## ACTION ITEM
Go line by line through the entries and show those that hold the string "DDPM".
── RECORDS FOR THIS EXERCISE ──
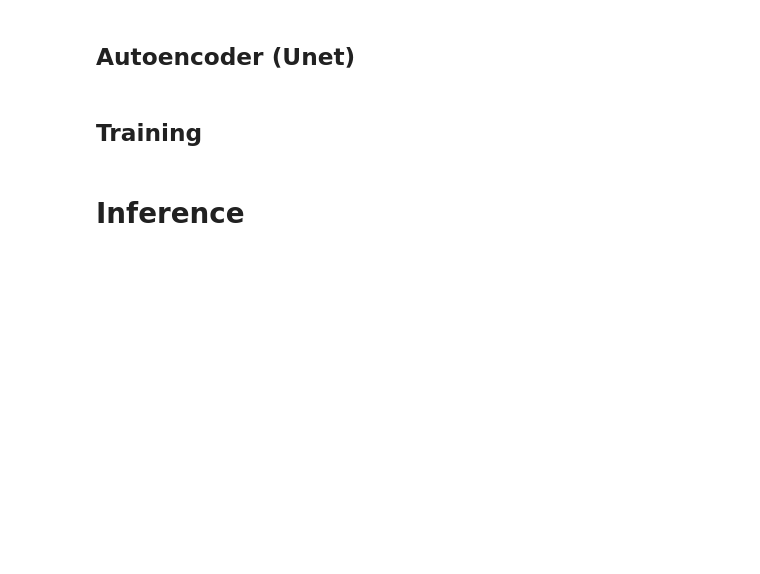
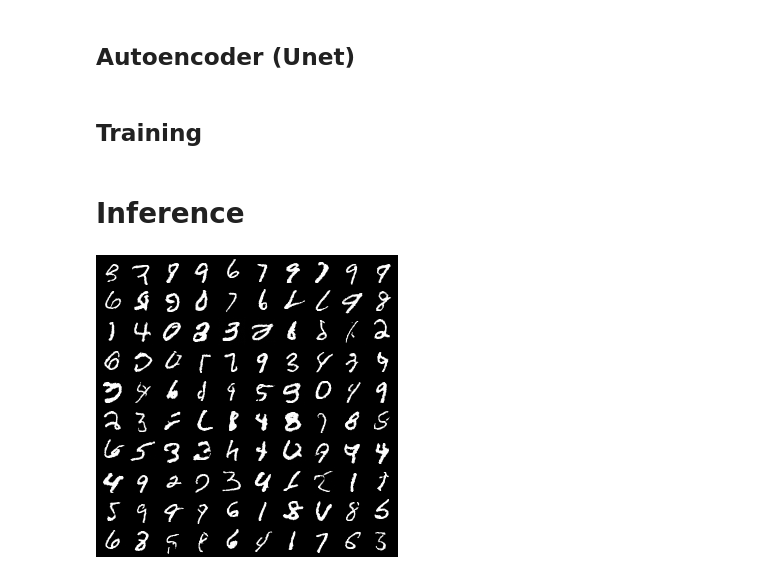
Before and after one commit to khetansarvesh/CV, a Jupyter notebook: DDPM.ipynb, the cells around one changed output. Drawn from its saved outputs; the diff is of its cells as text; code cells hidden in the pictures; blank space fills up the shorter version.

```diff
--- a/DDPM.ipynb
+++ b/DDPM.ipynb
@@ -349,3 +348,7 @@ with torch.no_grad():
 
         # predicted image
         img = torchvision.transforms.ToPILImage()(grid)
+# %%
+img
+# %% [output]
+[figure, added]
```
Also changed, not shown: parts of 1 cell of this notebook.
───
## RESULT OF THE EXERCISE
Before and after one commit to khetansarvesh/CV, a Jupyter notebook: DDPM.ipynb, the cells around one changed output. Drawn from its saved outputs; the diff is of its cells as text; code cells hidden in the pictures; blank space fills up the shorter version.
--- a/DDPM.ipynb
+++ b/DDPM.ipynb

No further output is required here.